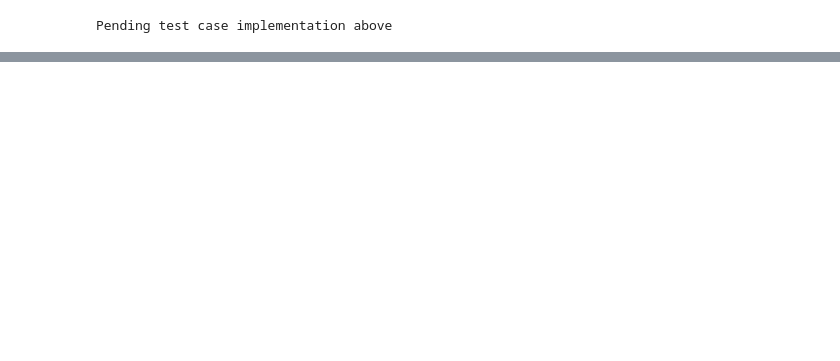
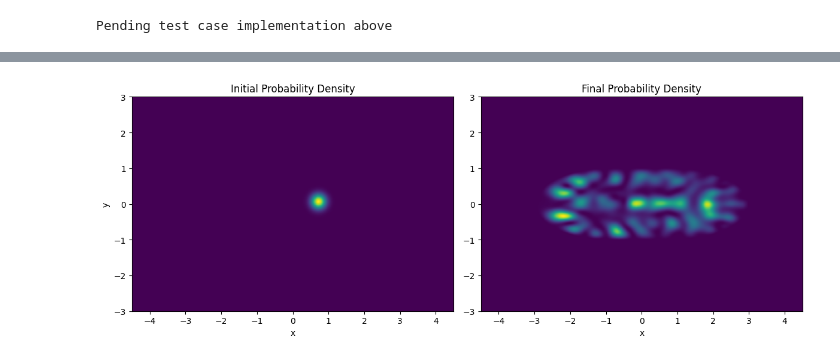
Before and after one commit to Shaukat-aziz/Quantum_Computing, a Jupyter notebook: qft_on_qc.ipynb, the cells around one changed output, grey strips where cells are left out. Saved outputs shown, nothing was run; the diff lists cells and outputs as text; code cells hidden in the pictures; blank space fills up the shorter version.

Commit message:
Update stadium billiard simulation and quantum wave packet evolution

```diff
--- a/qft_on_qc.ipynb
+++ b/qft_on_qc.ipynb
@@ -217,0 +291,10 @@ Pending test case implementation above
+# %%
+V = 1e6 * (1 - mask)  # Large potential outside to approximate infinite walls
+# %%
+# Initial Gaussian wave packet
+psi = np.sqrt(1 / (np.pi * sigma**2)) * np.exp(-((X - x0)**2 + (Y - y0)**2) / (2 * sigma**2) + 1j * (px * X + py * Y) / hbar)
+psi *= mask  # enforce boundary
+
+# Normalize
+norm = np.sum(np.abs(psi)**2) * dx * dy
+psi /= np.sqrt(norm)
@@ -217,0 +326,14 @@ Pending test case implementation above
+# %%
+from tqdm import tqdm
+
+# Time evolution
+T_steps = 3000
+psi_t = [psi.copy()]
+norms = []
+for t in tqdm(range(T_steps), desc="Time Evolution"):
+    psi, current_norm = evolve_psi(psi, k2, dt, V)
+    norms.append(current_norm)
+    if t % 50 == 0:
+        psi_t.append(psi.copy())
+print(f"Evolution completed for {T_steps} steps.")
+print(f"Norms range: {min(norms):.6f} to {max(norms):.6f}")
@@ -217,0 +365,22 @@ Pending test case implementation above
+# %%
+# Plot initial and final probability density
+fig, axes = plt.subplots(1, 2, figsize=(12, 5))
+
+# Initial
+prob_initial = np.abs(psi_t[0])**2
+axes[0].imshow(prob_initial, extent=[x.min(), x.max(), y.min(), y.max()], origin='lower', cmap='viridis')
+axes[0].set_title('Initial Probability Density')
+axes[0].set_xlabel('x')
+axes[0].set_ylabel('y')
+
+# Final
+prob_final = np.abs(psi_t[-1])**2
+axes[1].imshow(prob_final, extent=[x.min(), x.max(), y.min(), y.max()], origin='lower', cmap='viridis')
+axes[1].set_title('Final Probability Density')
+axes[1].set_xlabel('x')
+
+plt.tight_layout()
+plt.savefig('stadium_quantum_wavepacket.png', dpi=120)
+plt.show()
+# %% [output]
+[figure, added]
```
Also changed, not shown: parts of 14 cells of this notebook, 8 other files.
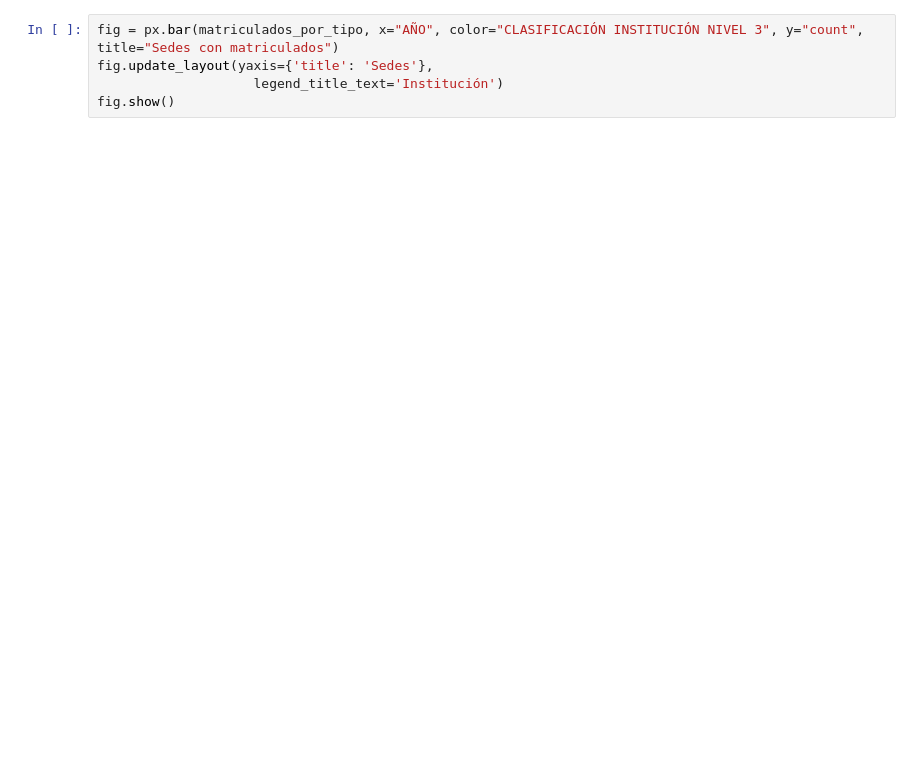
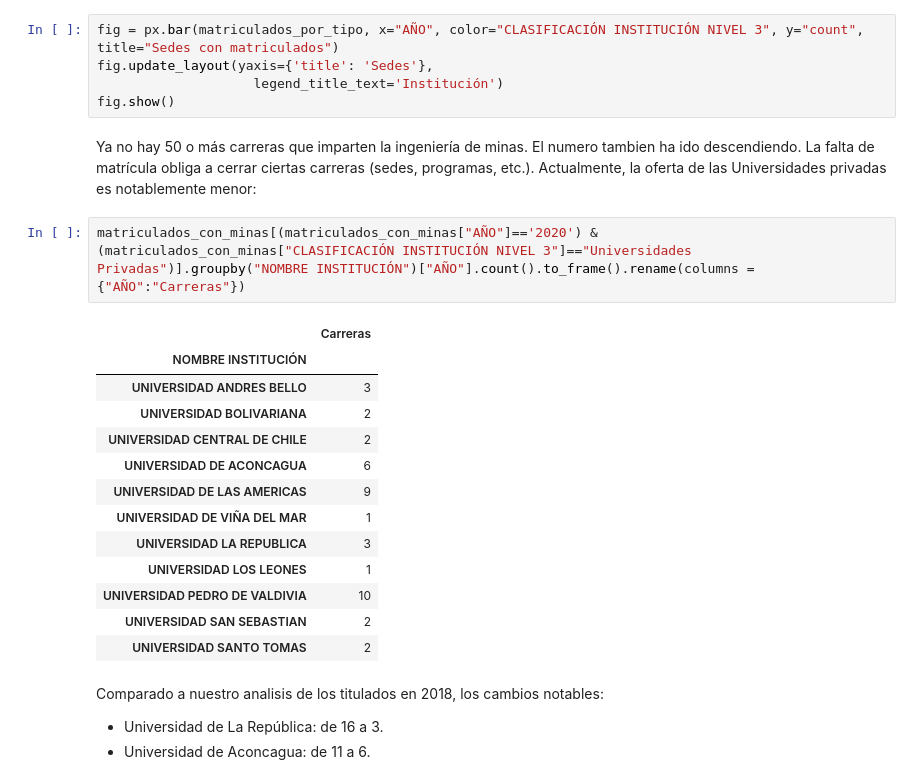
Before and after one commit to gnelis/Empleabilidad, a Jupyter notebook: analisis.ipynb, the cells around one changed output. Drawn from its saved outputs; the diff is of its cells as text; blank space fills up the shorter version.

```diff
--- a/analisis.ipynb
+++ b/analisis.ipynb
@@ -37,3 +101,25 @@ fig = px.bar(matriculados_por_tipo, x="AÑO", color="CLASIFICACIÓN INSTITUCIÓN
 fig.update_layout(yaxis={'title': 'Sedes'},
                     legend_title_text='Institución')
 fig.show()
+# %% [markdown]
+Ya no hay 50 o más carreras que imparten la ingeniería de minas. El numero tambien ha ido descendiendo. La falta de matrícula obliga a cerrar ciertas carreras (sedes, programas, etc.). Actualmente, la oferta de las Universidades privadas es notablemente menor:
+# %%
+matriculados_con_minas[(matriculados_con_minas["AÑO"]=='2020') & (matriculados_con_minas["CLASIFICACIÓN INSTITUCIÓN NIVEL 3"]=="Universidades Privadas")].groupby("NOMBRE INSTITUCIÓN")["AÑO"].count().to_frame().rename(columns = {"AÑO":"Carreras"})
+# %% [output]
+|  | Carreras |
+| NOMBRE INSTITUCIÓN |  |
+| UNIVERSIDAD ANDRES BELLO | 3 |
+| UNIVERSIDAD BOLIVARIANA | 2 |
+| UNIVERSIDAD CENTRAL DE CHILE | 2 |
+| UNIVERSIDAD DE ACONCAGUA | 6 |
+| UNIVERSIDAD DE LAS AMERICAS | 9 |
+| UNIVERSIDAD DE VIÑA DEL MAR | 1 |
+| UNIVERSIDAD LA REPUBLICA | 3 |
+| UNIVERSIDAD LOS LEONES | 1 |
+| UNIVERSIDAD PEDRO DE VALDIVIA | 10 |
+| UNIVERSIDAD SAN SEBASTIAN | 2 |
+| UNIVERSIDAD SANTO TOMAS | 2 |
+# %% [markdown]
+Comparado a nuestro analisis de los titulados en 2018, los cambios notables:
+- Universidad de La República: de 16 a 3.
+- Universidad de Aconcagua: de 11 a 6.
```
Also changed, not shown: parts of 25 cells of this notebook.
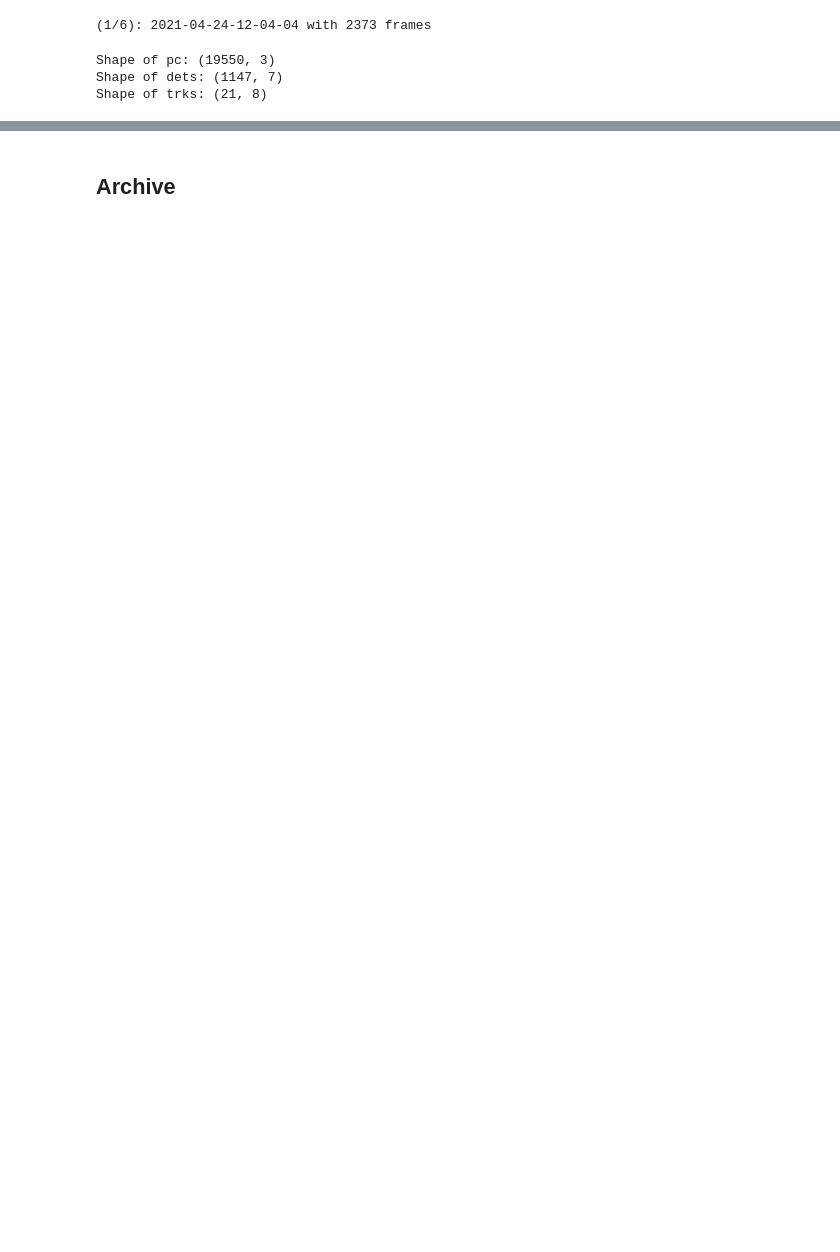
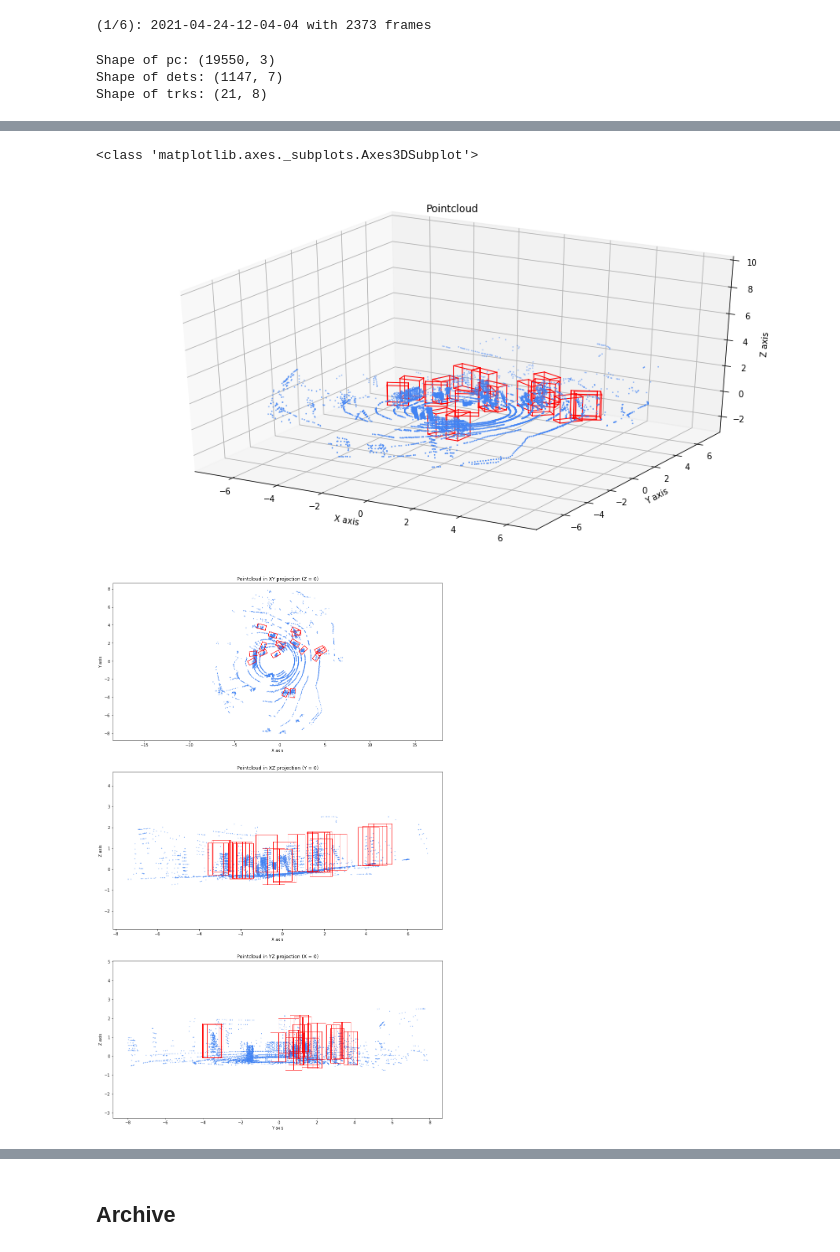
Before and after one commit to epfl-lasa/crowdbot-evaluation-tools, a Jupyter notebook: qolo/viz_img_2d.ipynb, the cells around one changed output, grey strips where cells are left out. Cells and saved outputs as stored; diff of their text form; code cells hidden in the pictures; blank space fills up the shorter version.

Commit message:
finish steo one of viz in 2d with detection, traj, and colorbar

```diff
--- a/qolo/viz_img_2d.ipynb
+++ b/qolo/viz_img_2d.ipynb
@@ -69,14 +84,15 @@ colors = {
 }
 
 gs_blue = (66.0 / 256, 133.0 / 256, 244.0 / 256)
+gs_blue = np.array(gs_blue).reshape(1,3)
 gs_red = (234.0 / 256, 68.0 / 256, 52.0 / 256)
 gs_yellow = (251.0 / 256, 188.0 / 256, 4.0 / 256)
 gs_green = (52.0 / 256, 168.0 / 256, 83.0 / 256)
 gs_orange = (255.0 / 256, 109.0 / 256, 1.0 / 256)
 gs_blue_light = (70.0 / 256, 189.0 / 256, 196.0 / 256)
 
-axes_limits = [
-    [-20, 80], # X axis range
+default_axes_limits = [
+    [-20, 20], # X axis range
     [-20, 20], # Y axis range
     [-3, 10]   # Z axis range
 ]
@@ -110,7 +139,7 @@ def update_limits(pc, axes_limits):
     ]
     return new_axes_limits
 # %%
-def draw_box(pyplot_axis, vertices, axes=[0, 1, 2], color='black'):
+def draw_box(pyplot_axis, vertices, axes=[0, 1, 2], color='black', lw=1):
     """
     Draws a bounding 3D box in a pyplot axis.
 
@@ -128,4 +157,4 @@ def draw_box(pyplot_axis, vertices, axes=[0, 1, 2], color='black'):
         [0, 4], [1, 5], [2, 6], [3, 7]  # Connections between upper and lower planes
     ]
     for connection in connections:
-        pyplot_axis.plot(*vertices[:, connection], c=color, lw=0.5)
+        pyplot_axis.plot(*vertices[:, connection], c=color, lw=lw)
@@ -275,30 +462,3 @@ pshape(trks)
 Shape of pc: (19550, 3)
 Shape of dets: (1147, 7)
 Shape of trks: (21, 8)
-# %%
-boxes = trks
-filtering = True
-filter_dist = 8
-verbose = False
-
-if filtering:
-    pc = filter_pointcloud_distance(pc, filter_dist, verbose)
-
-ids = boxes[:, -1]
-# boxes = boxes[:, :-1]
-
-if len(boxes):
-    if filtering:
-        boxes = filter_detection_tracking_res(boxes, filter_dist, verbose)
-    # from detection
-    if boxes.shape[1] == 7:
-        corners_xyz = boxes3d_to_corners3d_lidar(boxes, bottom_center=False)
-    # from tracking
-    elif boxes.shape[1] == 8:
-        ids = boxes[:, -1]
-        boxes = boxes[:, :-1]
-        corners_xyz = boxes3d_to_corners3d_lidar(boxes, bottom_center=False)
-
-fig3d, fig_proj, ax3d, ax_proj = display_frame(pc, axes_limits=get_limits(pc), bbox3d=corners_xyz)
-fig_proj.savefig('test_proj.png', bbox_inches='tight')
-# fig3d.savefig('test_3d.png', bbox_inches='tight')
@@ -310,0 +465,11 @@ plt.show()
+# %%
+fig3d, fig_proj, ax3d, ax_proj = display_frame_all(
+    pc, axes_limits=axes_limits, bbox=trks,
+)
+fig_proj.savefig('test_proj.png', bbox_inches='tight')
+fig3d.savefig('test_3d.png', bbox_inches='tight')
+plt.show()
+# %% [output]
+<class 'matplotlib.axes._subplots.Axes3DSubplot'>
+[figure, added]
+[figure, added]
```
Also changed, not shown: parts of 22 cells of this notebook, 2 other files.
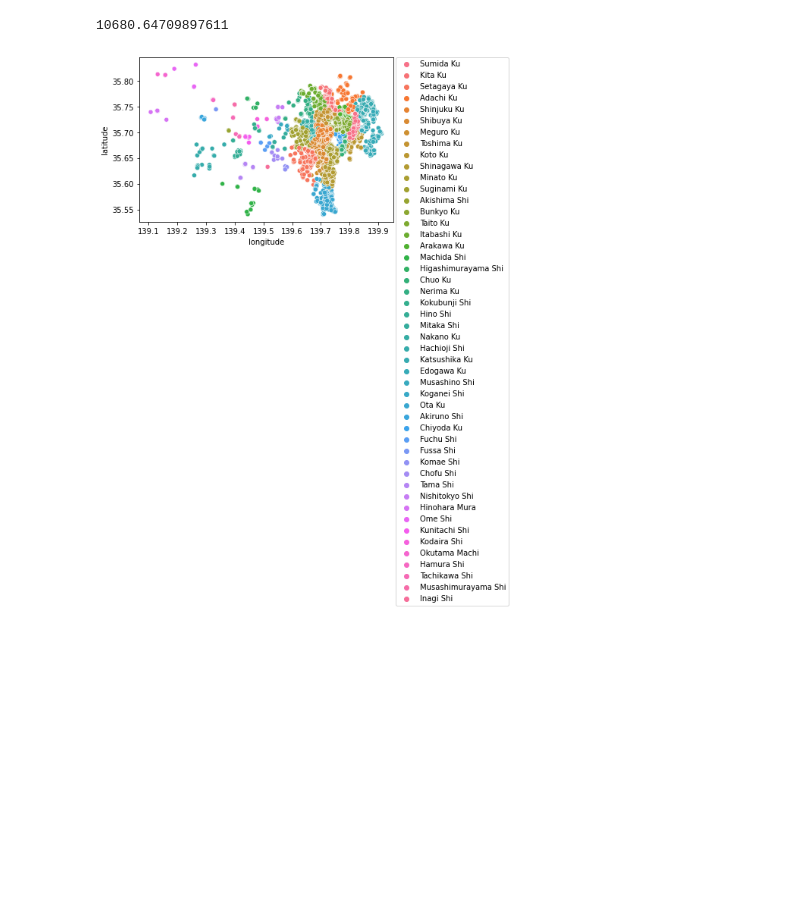
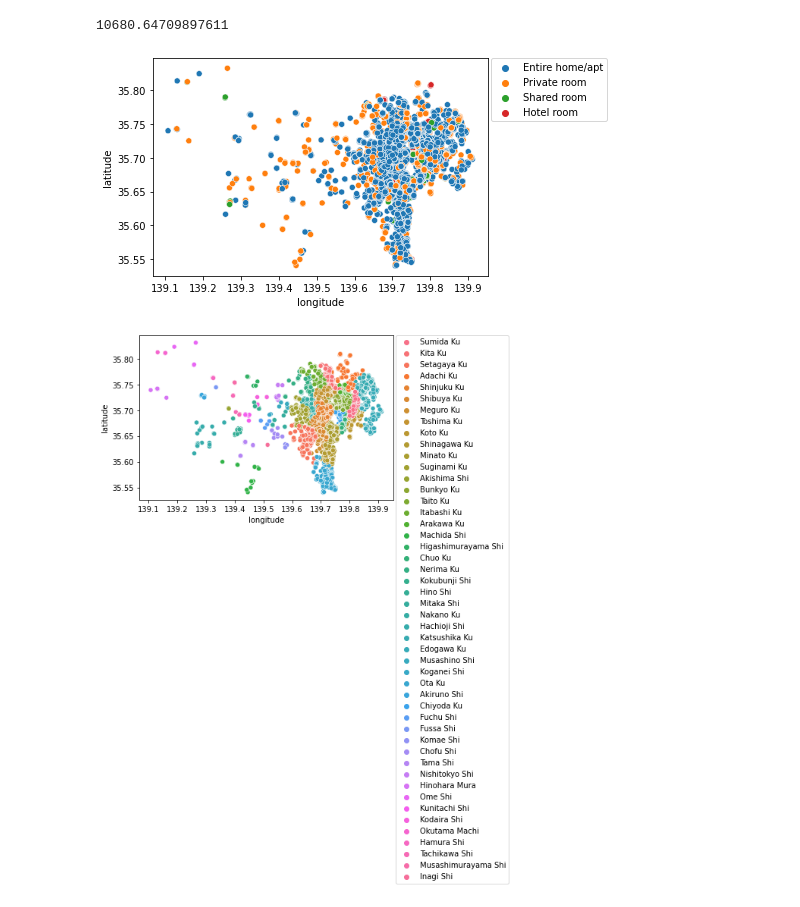
Before and after one commit to lordavalo/Portifolio, a Jupyter notebook: Tokyo.ipynb, the cells around one changed output. Drawn from its saved outputs; the diff is of its cells as text; code cells hidden in the pictures; blank space fills up the shorter version.

```diff
--- a/Tokyo.ipynb
+++ b/Tokyo.ipynb
@@ -534,4 +490,11 @@ df_clean.loc[(df_clean['neighbourhood'] == 'Taito Ku')].mean().minimum_nights
 df_clean.loc[(df_clean['neighbourhood'] == 'Taito Ku')].mean().price
 # %% [output]
 10680.64709897611
+# %%
+# Quantidade de imóveis por região (room_type)
+sns.scatterplot(y="latitude", x="longitude", hue="room_type", data=df_clean,alpha= (1));
+#legenda a direita
+plt.legend(bbox_to_anchor=(1.01, 1),borderaxespad=0);
+# %% [output]
+[figure, added]
 # %%
```
Also changed, not shown: parts of 14 cells of this notebook.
***
**EXERCISE PROMPT**
Which lines in the material contain the word "Tokyo"? Pull each of them out.

**THE COMPLETED TASK**
Before and after one commit to lordavalo/Portifolio, a Jupyter notebook: Tokyo.ipynb, the cells around one changed output. Drawn from its saved outputs; the diff is of its cells as text; code cells hidden in the pictures; blank space fills up the shorter version.
--- a/Tokyo.ipynb
+++ b/Tokyo.ipynb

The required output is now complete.